Two of the countries most liked, dis-liked, controversial and opinion-dividing politicians, one of which will be our next prime minister, appeared in Maldon this weekend in a final bid to sway the county’s undecided. 

Boris Johnson and Jeremy Hunt both appeared at the Five Lakes Golf Resort in Maldon for what was the penultimate hustings event for the Conservative leadership - which will be decided on July 21.

Arriving at separate entrances, both candidates were welcomed by sizeable groups of supporters and Tory members wielding placards, as cameras crews and photographers swarmed.

Speaking ahead of the event, Boris supporter Seena Shah said she believes he has "got the character and the charisma, but the policies as well," to become PM.

Hunt backer Scott, however, thinks "Jeremy’s plan is the one that will bring the country, and crucially parliament, together."

With the obligatory hand-shaking and pleasantries over with, the evening kicked off with Jeremy Hunt, who appeared calm and concise throughout, while Boris, the headline act I guess you could say, was unsurprisingly comical, and at times, quick-firing in his delivery of how he would run the country.

Brexit was of course a major topic of discussion, with Boris stating "if we have a No-Deal Brexit we will be ready for it," while Jeremy - who believes his entrepreneurial experience will stand him in good stead when tackling tough negotiations - pleaded with party members to not "take No-Deal off the table."

Elsewhere, cuts to policing was also brought up, to which Boris pledged to put 20,000 more officers on the streets, much to the delight of Essex's police, fire and crime commissioner, Roger Hirst, who was in attendance.

And Jeremy also addressed the issue as somewhat of a priority, highlighting the diminished numbers as his "second biggest concern."

With the recent redundancies that have hit teachers and schools across Essex, it was no shock when both Boris and Jeremy spoke about the need for better educational infrastructure, with Boris even saying "we need to pay teachers more and employ more teachers."

The ever room-splitting talking point of housing was also raised, but Jeremy defiantly claimed "we need to build more houses."

During a non-political segment, in which host Iain Dale attempted to tap into the hardened politicians' more personal sides and life beyond parliament, Jeremy performed best, but Boris arguably received the biggest cheer of the night when he appealed to the room's traffic-hating commuters shouting "isn't it time we did something about the A12 my friends?"

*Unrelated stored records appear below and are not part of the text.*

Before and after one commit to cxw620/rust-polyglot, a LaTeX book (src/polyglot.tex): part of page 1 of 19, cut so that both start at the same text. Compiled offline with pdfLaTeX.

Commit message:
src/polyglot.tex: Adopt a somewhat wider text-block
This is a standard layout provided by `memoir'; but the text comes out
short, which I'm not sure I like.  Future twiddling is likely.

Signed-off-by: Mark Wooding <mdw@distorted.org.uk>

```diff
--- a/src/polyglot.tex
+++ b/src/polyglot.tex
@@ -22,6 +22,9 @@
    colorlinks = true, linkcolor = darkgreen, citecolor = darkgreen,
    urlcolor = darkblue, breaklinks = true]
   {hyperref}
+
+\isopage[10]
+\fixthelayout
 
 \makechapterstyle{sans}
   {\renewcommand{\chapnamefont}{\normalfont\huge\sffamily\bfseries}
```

Speaking about how the pair faired during the Q&A hustings, MP for Colchester Will Quince said: "I thought they both performed really.

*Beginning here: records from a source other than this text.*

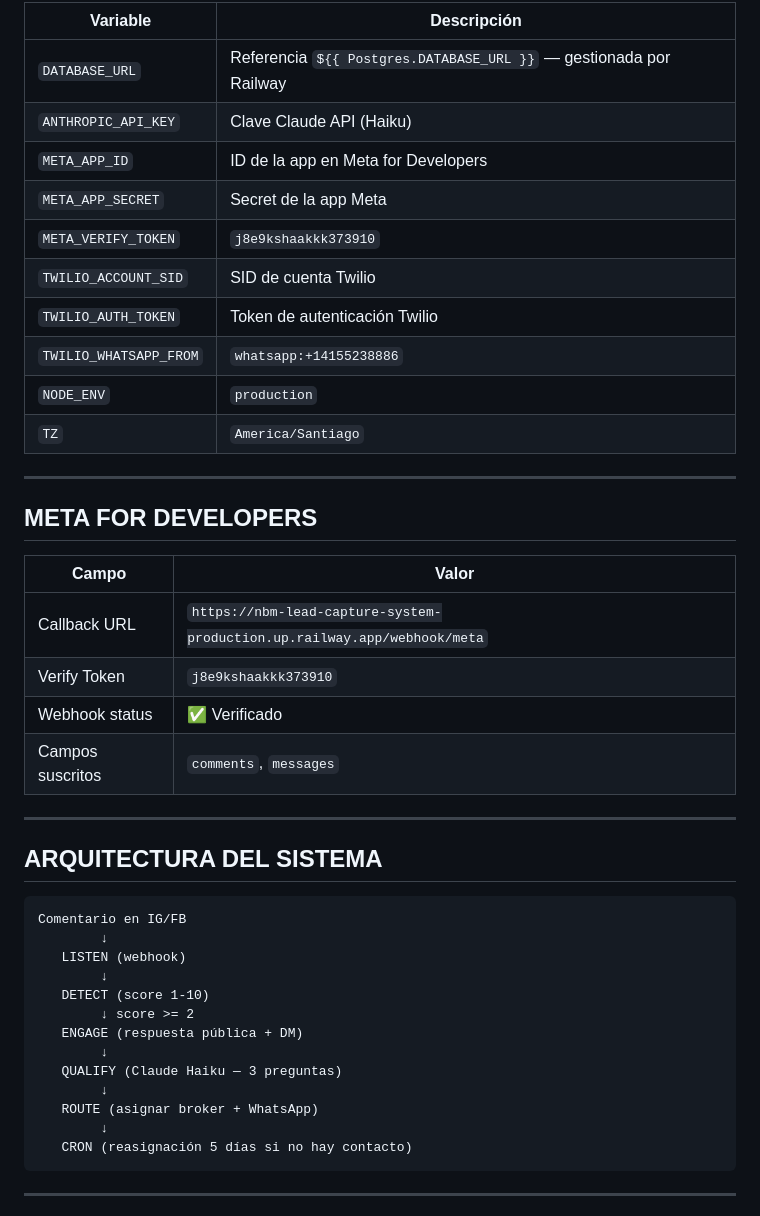
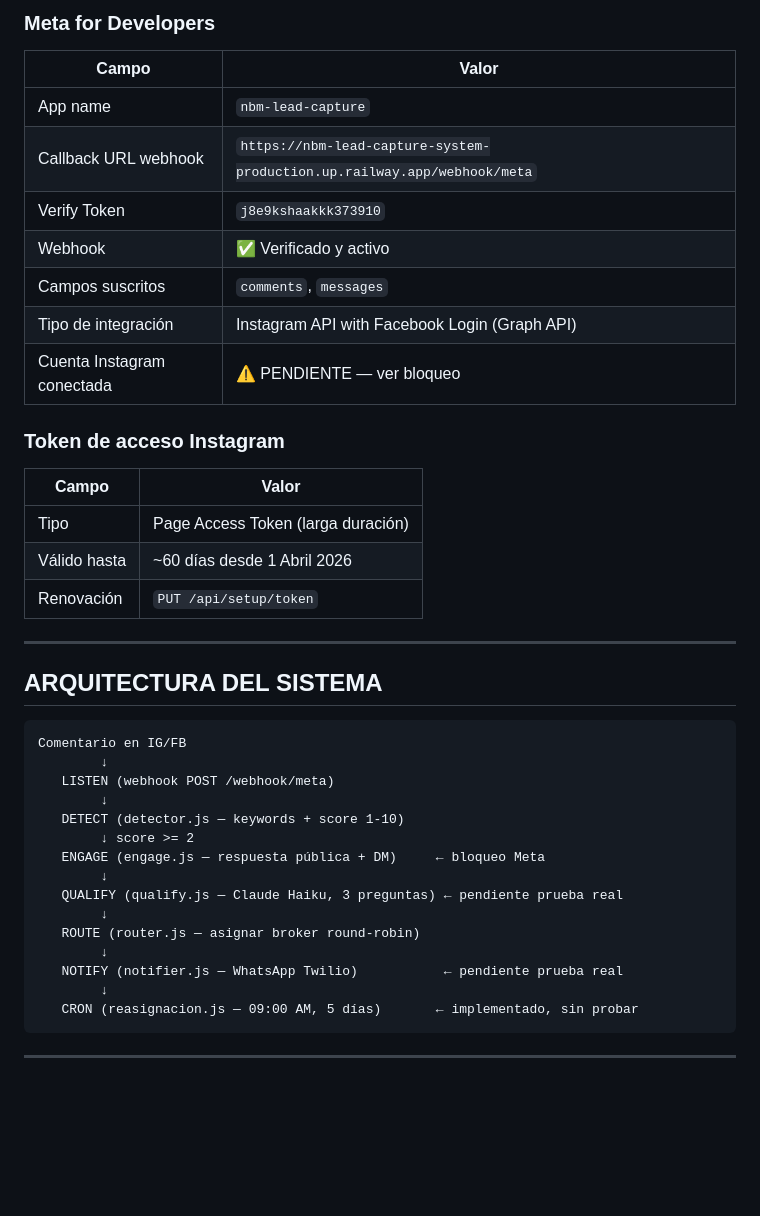
Before and after one commit to nicobravomoral-ui/nbm-lead-capture-system, a Markdown page: PROYECTO.md, the part around one of its changes. Rendered like a GitHub page; blank space fills up the shorter version.

````diff
--- a/PROYECTO.md
+++ b/PROYECTO.md
@@ -55,27 +63,23 @@
 
-| Variable | Descripción |
-|---|---|
-| `DATABASE_URL` | Referencia `${{ Postgres.DATABASE_URL }}` — gestionada por Railway |
-| `ANTHROPIC_API_KEY` | Clave Claude API (Haiku) |
-| `META_APP_ID` | ID de la app en Meta for Developers |
-| `META_APP_SECRET` | Secret de la app Meta |
-| `META_VERIFY_TOKEN` | `j8e9kshaakkk373910` |
-| `TWILIO_ACCOUNT_SID` | SID de cuenta Twilio |
-| `TWILIO_AUTH_TOKEN` | Token de autenticación Twilio |
-| `TWILIO_WHATSAPP_FROM` | `whatsapp:+14155238886` |
-| `NODE_ENV` | `production` |
-| `TZ` | `America/Santiago` |
-
----
-
-## META FOR DEVELOPERS
+### Meta for Developers
 
 | Campo | Valor |
 |---|---|
-| Callback URL | `https://nbm-lead-capture-system-production.up.railway.app/webhook/meta` |
+| App name | `nbm-lead-capture` |
+| Callback URL webhook | `https://nbm-lead-capture-system-production.up.railway.app/webhook/meta` |
 | Verify Token | `j8e9kshaakkk373910` |
-| Webhook status | ✅ Verificado |
+| Webhook | ✅ Verificado y activo |
 | Campos suscritos | `comments`, `messages` |
+| Tipo de integración | Instagram API with Facebook Login (Graph API) |
+| Cuenta Instagram conectada | ⚠️ PENDIENTE — ver bloqueo |
+
+### Token de acceso Instagram
+
+| Campo | Valor |
+|---|---|
+| Tipo | Page Access Token (larga duración) |
+| Válido hasta | ~60 días desde 1 Abril 2026 |
+| Renovación | `PUT /api/setup/token` |
 
 ---
 
@@ -84,17 +88,19 @@
 ```
 Comentario en IG/FB
         ↓
-   LISTEN (webhook)
+   LISTEN (webhook POST /webhook/meta)
         ↓
-   DETECT (score 1-10)
+   DETECT (detector.js — keywords + score 1-10)
         ↓ score >= 2
-   ENGAGE (respuesta pública + DM)
+   ENGAGE (engage.js — respuesta pública + DM)     ← bloqueo Meta
         ↓
-   QUALIFY (Claude Haiku — 3 preguntas)
+   QUALIFY (qualify.js — Claude Haiku, 3 preguntas) ← pendiente prueba real
         ↓
-   ROUTE (asignar broker + WhatsApp)
+   ROUTE (router.js — asignar broker round-robin)
         ↓
-   CRON (reasignación 5 días si no hay contacto)
+   NOTIFY (notifier.js — WhatsApp Twilio)           ← pendiente prueba real
+        ↓
+   CRON (reasignacion.js — 09:00 AM, 5 días)       ← implementado, sin probar
 ```
 
 ---
````
Also changed, not shown: other parts of PROYECTO.md (+150 -70 lines).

"They were both great on detail and they both made commitments in relation to the east of England and some of the big issues we have around housing and transport infrastructure, which was positive.

"I thought they both did really well."